“But” as I reminded my wife, “there’s still Paraguay’s Number 2 tourist destination to go yet!”
So, we found the bus station and swapped R$3 (£1) for a cellotaped 5000 Guarani note and 1000 coin with an old lady who was selling a variety of interesting looking herbs. I’m pretty sure they were herbs anyway.
Our bus then arrived and it was a thing of pure beauty. Similar to those in São Paulo but much older, creakier and dirtier. However, it did have some wicked, psychedelic hand-painted designs.
The only free seats were at the back but we couldn’t reach them because a family had loaded an entire crop of vegetables on to the back two rows. Never mind, we stood and asked an old lady to let us know when the dam was approaching. She kindly agreed.
No-one asked us to pay when we got on though eventually a guy came over to us and took our 6000 Guaranis. I assume he was the conductor though this was not entirely clear as he wasn’t wearing any sort of uniform. I’m sure he was though. Maybe.
Halfway down what appeared to be a motorway our little old lady told us the dam was approaching so my wife yanked the chord to alert the driver. The door opened but the bus didn’t really seem to slowdown. For some reason my wife took this to mean the bus wasn’t going to stop at all so she decided to make a heroic jump for freedom. Unfortunately, whilst her feet touched the floor so did her face.
A split second later the bus stopped and I casually stepped off whilst a bus full of Paraguayans peered out the back window – I could hear gasps. My wife then pulled herself up and did her best to pretend as if nothing had happened, but I looked up at the Paraguayans and they looked down at me.
We all knew.
And then as the bus sped off it quickly became apparent that we genuinely were by the side of a motorway.

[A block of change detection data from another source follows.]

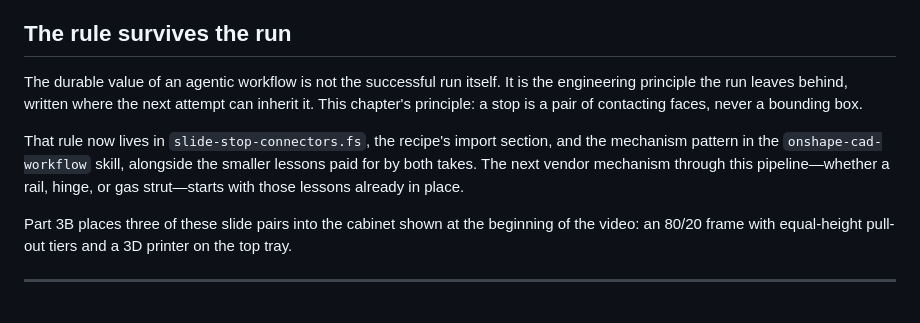
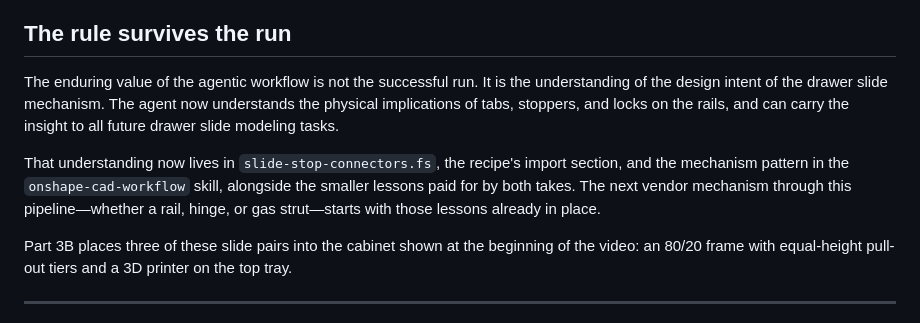
Before and after one commit to vincexl/hucrafts-website, a Markdown page: content/blog/cad-claude-code-03a-drawer-slide-pair.md, the part around the change. GitHub-like rendering.

Commit message:
Part 3A: rewrite the closing on inherited understanding
Author's rewording: the run's value is the agent's understanding of the
drawer slide's design intent, carried into future modeling tasks.

Co-Authored-By: Claude Fable 5 <noreply@anthropic.com>
Claude-Session: https://claude.ai/code/session_01Vh5rqjXv8fu9MDGTVQXcSu

```diff
--- a/content/blog/cad-claude-code-03a-drawer-slide-pair.md
+++ b/content/blog/cad-claude-code-03a-drawer-slide-pair.md
@@ -159,9 +159,9 @@ The comparison is not perfectly controlled: Take 6 benefited from code written d
 
 ## The rule survives the run
 
-The durable value of an agentic workflow is not the successful run itself. It is the engineering principle the run leaves behind, written where the next attempt can inherit it. This chapter's principle: a stop is a pair of contacting faces, never a bounding box.
+The enduring value of the agentic workflow is not the successful run. It is the understanding of the design intent of the drawer slide mechanism. The agent now understands the physical implications of tabs, stoppers, and locks on the rails, and can carry the insight to all future drawer slide modeling tasks.
 
-That rule now lives in `slide-stop-connectors.fs`, the recipe's import section, and the mechanism pattern in the `onshape-cad-workflow` skill, alongside the smaller lessons paid for by both takes. The next vendor mechanism through this pipeline—whether a rail, hinge, or gas strut—starts with those lessons already in place.
+That understanding now lives in `slide-stop-connectors.fs`, the recipe's import section, and the mechanism pattern in the `onshape-cad-workflow` skill, alongside the smaller lessons paid for by both takes. The next vendor mechanism through this pipeline—whether a rail, hinge, or gas strut—starts with those lessons already in place.
 
 Part 3B places three of these slide pairs into the cabinet shown at the beginning of the video: an 80/20 frame with equal-height pull-out tiers and a 3D printer on the top tray.
 
```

In the distance a sign indicated that the dam was straight ahead and this seemed to be exactly where our bus, now a small dot on the horizon, was stopping. Our kind old lady hadn’t just screwed us had she? I think she just did!
Never mind, I guess there’s nothing like a swift walk by the side of a motorway in a strange country that you’ve only been in for a few hours to get the romance flowing eh?

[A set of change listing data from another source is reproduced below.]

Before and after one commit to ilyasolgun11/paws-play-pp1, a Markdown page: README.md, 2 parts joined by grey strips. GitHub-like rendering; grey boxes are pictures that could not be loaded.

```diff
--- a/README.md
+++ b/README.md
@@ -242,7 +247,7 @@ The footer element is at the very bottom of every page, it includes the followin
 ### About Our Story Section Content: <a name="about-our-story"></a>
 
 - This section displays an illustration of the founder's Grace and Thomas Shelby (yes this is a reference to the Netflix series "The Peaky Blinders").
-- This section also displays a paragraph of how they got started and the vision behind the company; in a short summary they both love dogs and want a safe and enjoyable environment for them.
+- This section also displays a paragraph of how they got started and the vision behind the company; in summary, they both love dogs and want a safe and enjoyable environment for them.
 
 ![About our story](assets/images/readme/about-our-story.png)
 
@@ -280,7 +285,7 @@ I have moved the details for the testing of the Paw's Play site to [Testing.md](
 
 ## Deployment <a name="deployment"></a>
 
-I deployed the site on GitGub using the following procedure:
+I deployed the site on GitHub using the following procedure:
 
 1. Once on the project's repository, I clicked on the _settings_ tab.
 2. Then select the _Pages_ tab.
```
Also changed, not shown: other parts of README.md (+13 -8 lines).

I think my wife enjoyed the walk though as she didn’t say one word to me the whole way. I guess she was just taking everything in.

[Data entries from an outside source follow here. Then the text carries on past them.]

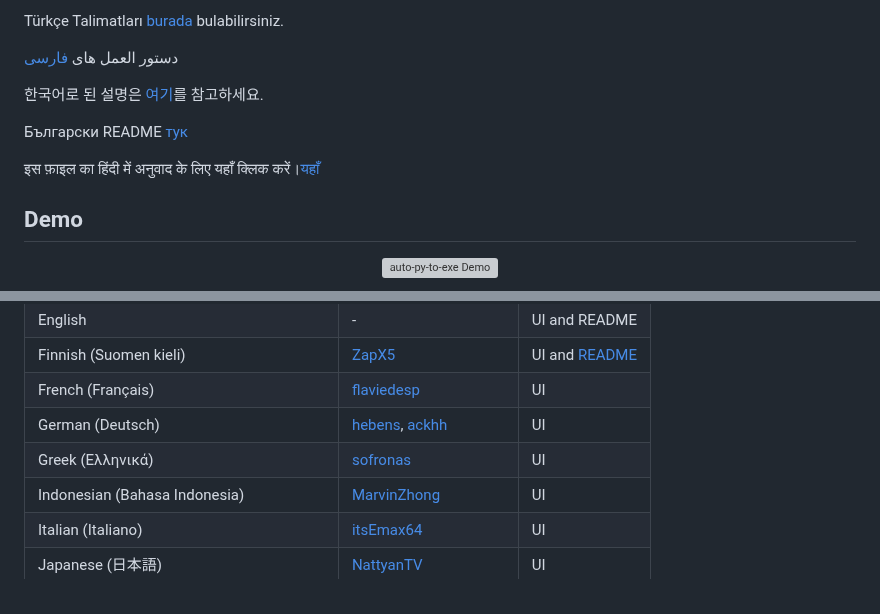
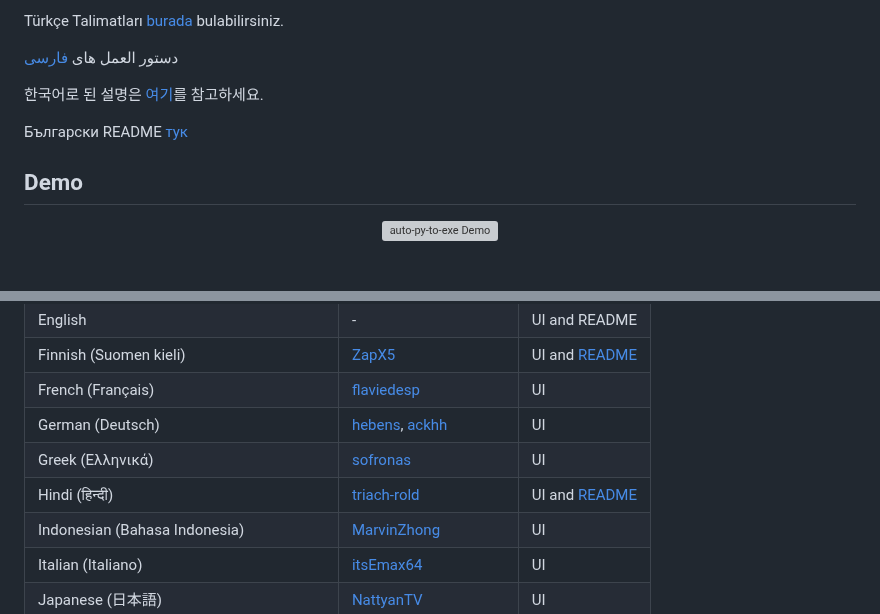
Before and after one commit to brentvollebregt/auto-py-to-exe, a Markdown page: README.md, 2 parts joined by grey strips. Rendered like a GitHub page; blank space fills up the shorter version; grey boxes are pictures that could not be loaded.

```diff
--- a/README.md
+++ b/README.md
@@ -27,8 +27,6 @@ Türkçe Talimatları [burada](./README-Turkish.md) bulabilirsiniz.
 한국어로 된 설명은 [여기](./README-Korean.md)를 참고하세요.
 
 Български README [тук](README-Bulgarian.md)
-
-इस फ़ाइल का हिंदी में अनुवाद के लिए यहाँ क्लिक करें।[यहाँ](./README-Hindi.md)
 
 ## Demo
 
@@ -145,6 +143,7 @@ If you believe you've found an issue with this tool, please follow the ["Reporti
 | French (Français)                           | [flaviedesp](https://github.com/flaviedesp)                                                  | UI                                   |
 | German (Deutsch)                            | [hebens](https://github.com/hebens), [ackhh](https://github.com/ackhh)                       | UI                                   |
 | Greek (Ελληνικά)                            | [sofronas](https://github.com/sofronas)                                                      | UI                                   |
+| Hindi (हिन्दी)                              | [triach-rold](https://github.com/triach-rold)                                                | UI and [README](./README-Hindi.md)   |
 | Indonesian (Bahasa Indonesia)               | [MarvinZhong](https://github.com/MarvinZhong)                                                | UI                                   |
 | Italian (Italiano)                          | [itsEmax64](https://github.com/itsEmax64)                                                    | UI                                   |
 | Japanese (日本語)                           | [NattyanTV](https://github.com/nattyan-tv)                                                   | UI                                   |
```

Anyway, we finally we reached the dam and the view & FREE tour were definitely worth all the hassle.
But whilst I was there it did kind of make me feel a little bit sorry for Paraguay. I mean, I know it’s the biggest dam in the world and all that, but is that really its number 2 tourist destination?
I mean, little Paraguay is surrounded by huge countries seemingly full of natural and man-made wonders. It’s also landlocked so there aren’t even any beaches to attract holidaymakers. Even the bloody Iguaçu Falls lie just the other side of the border.
Nope, they’ve just got a dam.
And cool psychedelic buses, though we didn’t take that option on the way back, instead opting (my wife told me) to catch a taxi. However, I’m not entirely sure it was the safer option as the taxi seemed to be in a worse state of repair than the bus – judging by what was holding the window in place.
Back at the border we still had 10,0000 Guaranis left but as we crossed the bridge we were made an offer that we could not refuse – the perfect gift to commemorate our special day in Paraguay.
Anyway, what did I learn from my weekend outside of São Paulo?
Well, at times I may have implied on this blog that life in São Paulo can sometimes be a little frustrating. However, really I think that once you’re used to some of the little quirks you realise, once the rage has subsided, that they just make life that little but more interesting.
Besides, it’s sometimes not until you travel elsewhere that you realise that there are problems everywhere. Everything’s relative.